- A round, red rash that surrounds the center of the tick bite. This is the first sign of infection. The center of the rash may be blood colored or have tiny blisters.
- Chills and fever.
- General achiness.
- Joint pain, often in the knees.
- Muscle pain.
- Swollen lymph glands.
- Stiff neck.
How is Lyme Disease diagnosed?
This condition is diagnosed based on:
- Your symptoms and medical history.
- A physical exam.
- A blood test.
How is Lyme Disease treated?
The main treatment for this condition is antibiotic medicine, which is usually taken by mouth (orally). The length of treatment depends on how soon after a tick bite you begin taking the medicine.
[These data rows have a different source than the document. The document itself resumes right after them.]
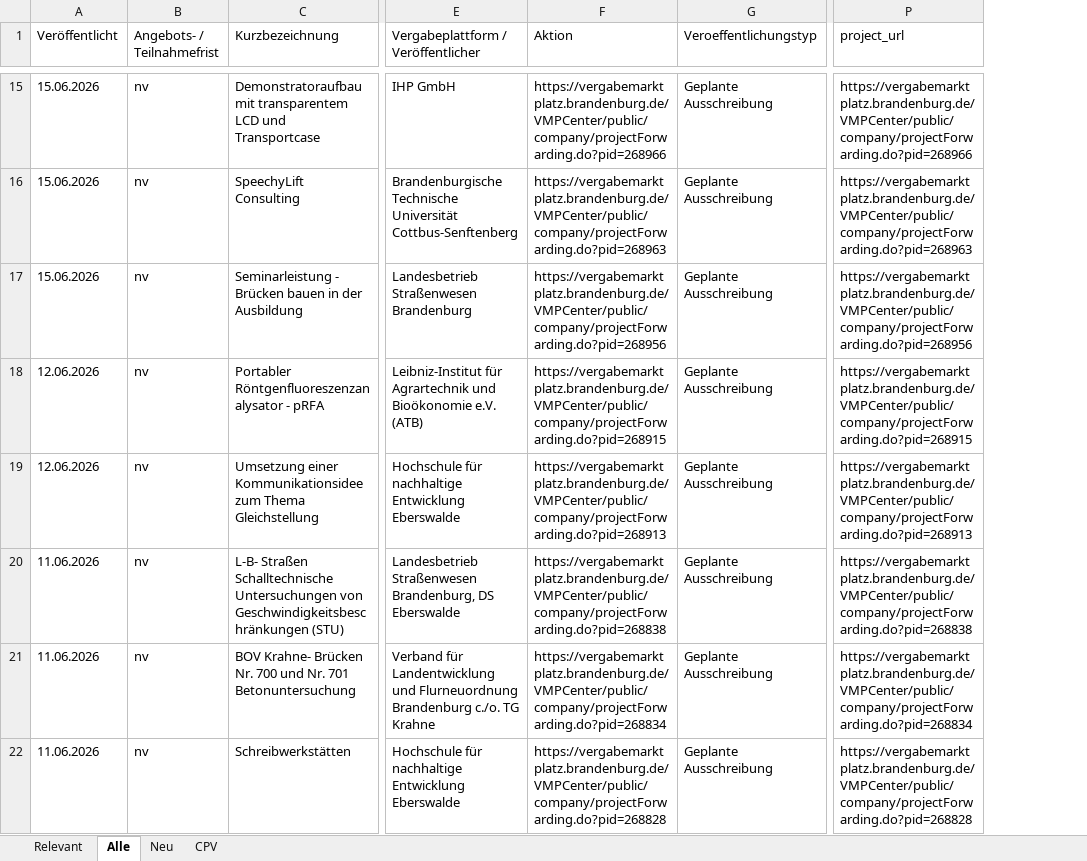
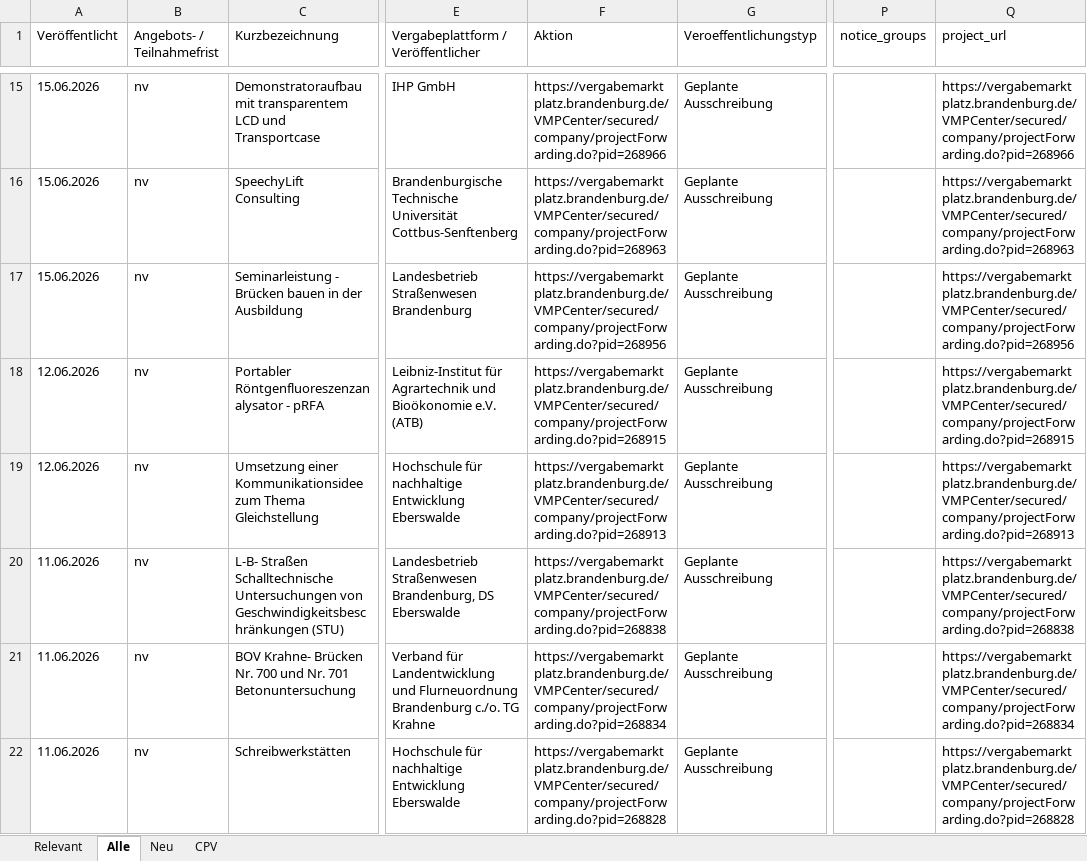
Before and after one commit to KWB-R/kwb.tenders, an Excel workbook: reports/vmp-bb_2026-06-15.xlsx, sheet Alle, drawn as a sheet; only a part is shown, gaps mark what is left out; values as stored, in another font and other column widths than the file's, no borders; addresses are those after the commit; the diff covers the shown part only; the diff names each change by its address in the sheet, - before the commit and + after, or states it on an @@ line.

```diff
--- a/reports/vmp-bb_2026-06-15.xlsx (sheet Alle)
+++ b/reports/vmp-bb_2026-06-15.xlsx (sheet Alle)
+column P (notice_groups), empty
-F15 (Aktion): https://vergabemarktplatz.brandenburg.de/VMPCenter/public/company/projectForwarding.do?pid=268966
+F15 (Aktion): https://vergabemarktplatz.brandenburg.de/VMPCenter/secured/company/projectForwarding.do?pid=268966
-Q15 (project_url): https://vergabemarktplatz.brandenburg.de/VMPCenter/public/company/projectForwarding.do?pid=268966
+Q15 (project_url): https://vergabemarktplatz.brandenburg.de/VMPCenter/secured/company/projectForwarding.do?pid=268966
-F16 (Aktion): https://vergabemarktplatz.brandenburg.de/VMPCenter/public/company/projectForwarding.do?pid=268963
+F16 (Aktion): https://vergabemarktplatz.brandenburg.de/VMPCenter/secured/company/projectForwarding.do?pid=268963
-Q16 (project_url): https://vergabemarktplatz.brandenburg.de/VMPCenter/public/company/projectForwarding.do?pid=268963
+Q16 (project_url): https://vergabemarktplatz.brandenburg.de/VMPCenter/secured/company/projectForwarding.do?pid=268963
-F17 (Aktion): https://vergabemarktplatz.brandenburg.de/VMPCenter/public/company/projectForwarding.do?pid=268956
+F17 (Aktion): https://vergabemarktplatz.brandenburg.de/VMPCenter/secured/company/projectForwarding.do?pid=268956
-Q17 (project_url): https://vergabemarktplatz.brandenburg.de/VMPCenter/public/company/projectForwarding.do?pid=268956
+Q17 (project_url): https://vergabemarktplatz.brandenburg.de/VMPCenter/secured/company/projectForwarding.do?pid=268956
-F18 (Aktion): https://vergabemarktplatz.brandenburg.de/VMPCenter/public/company/projectForwarding.do?pid=268915
+F18 (Aktion): https://vergabemarktplatz.brandenburg.de/VMPCenter/secured/company/projectForwarding.do?pid=268915
-Q18 (project_url): https://vergabemarktplatz.brandenburg.de/VMPCenter/public/company/projectForwarding.do?pid=268915
+Q18 (project_url): https://vergabemarktplatz.brandenburg.de/VMPCenter/secured/company/projectForwarding.do?pid=268915
-F19 (Aktion): https://vergabemarktplatz.brandenburg.de/VMPCenter/public/company/projectForwarding.do?pid=268913
+F19 (Aktion): https://vergabemarktplatz.brandenburg.de/VMPCenter/secured/company/projectForwarding.do?pid=268913
-Q19 (project_url): https://vergabemarktplatz.brandenburg.de/VMPCenter/public/company/projectForwarding.do?pid=268913
+Q19 (project_url): https://vergabemarktplatz.brandenburg.de/VMPCenter/secured/company/projectForwarding.do?pid=268913
-F20 (Aktion): https://vergabemarktplatz.brandenburg.de/VMPCenter/public/company/projectForwarding.do?pid=268838
+F20 (Aktion): https://vergabemarktplatz.brandenburg.de/VMPCenter/secured/company/projectForwarding.do?pid=268838
-Q20 (project_url): https://vergabemarktplatz.brandenburg.de/VMPCenter/public/company/projectForwarding.do?pid=268838
+Q20 (project_url): https://vergabemarktplatz.brandenburg.de/VMPCenter/secured/company/projectForwarding.do?pid=268838
-F21 (Aktion): https://vergabemarktplatz.brandenburg.de/VMPCenter/public/company/projectForwarding.do?pid=268834
+F21 (Aktion): https://vergabemarktplatz.brandenburg.de/VMPCenter/secured/company/projectForwarding.do?pid=268834
-Q21 (project_url): https://vergabemarktplatz.brandenburg.de/VMPCenter/public/company/projectForwarding.do?pid=268834
+Q21 (project_url): https://vergabemarktplatz.brandenburg.de/VMPCenter/secured/company/projectForwarding.do?pid=268834
-F22 (Aktion): https://vergabemarktplatz.brandenburg.de/VMPCenter/public/company/projectForwarding.do?pid=268828
+F22 (Aktion): https://vergabemarktplatz.brandenburg.de/VMPCenter/secured/company/projectForwarding.do?pid=268828
-Q22 (project_url): https://vergabemarktplatz.brandenburg.de/VMPCenter/public/company/projectForwarding.do?pid=268828
+Q22 (project_url): https://vergabemarktplatz.brandenburg.de/VMPCenter/secured/company/projectForwarding.do?pid=268828
```
Also changed, not shown: 5 added rows, 5 removed rows and 782 edited cells elsewhere in this sheet, sheet CPV, sheet Relevant, sheet Neu, 5 other files.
In some cases, treatment is necessary for several weeks. If the infection is severe, antibiotics may need to be given through an IV tube that is inserted into one of your veins.
Follow these instructions at home:
- Take your antibiotic medicine as told by your health care provider. Do not stop taking the antibiotic even if you start to feel better.
- Ask your health care provider about taking a probiotic in between doses of your antibiotic to help avoid stomach upset or diarrhea.
- Check with your health care provider before supplementing your treatment. Many alternative therapies have not been proven and may be harmful to you.
- Keep all follow-up visits as told by your health care provider. This is important.
How is Lyme Disease prevented?
You can become reinfected if you get another tick bite from an infected tick. Take these steps to help prevent an infection:
- Cover your skin with light-colored clothing when you are outdoors in the spring and summer months.
- Spray clothing and skin with bug spray. The spray should be 20–30% DEET.
- Avoid wooded, grassy, and shaded areas.
- Remove yard litter, brush, trash, and plants that attract deer and rodents.
- Check yourself for ticks when you come indoors.
- Wash clothing worn each day.
- Check your pets for ticks before they come inside.
- If you find a tick:
- Remove it with tweezers.
- Clean your hands and the bite area with rubbing alcohol or soap and water.
Pregnant women should take special care to avoid tick bites because the infection can be passed along to the fetus.
Contact a health care provider if:
- You have symptoms after treatment.
- You have removed a tick and want to bring it to your health care provider for testing.
Get help right away if:
- You have an irregular heartbeat.
- You have nerve pain.
- Your face feels numb.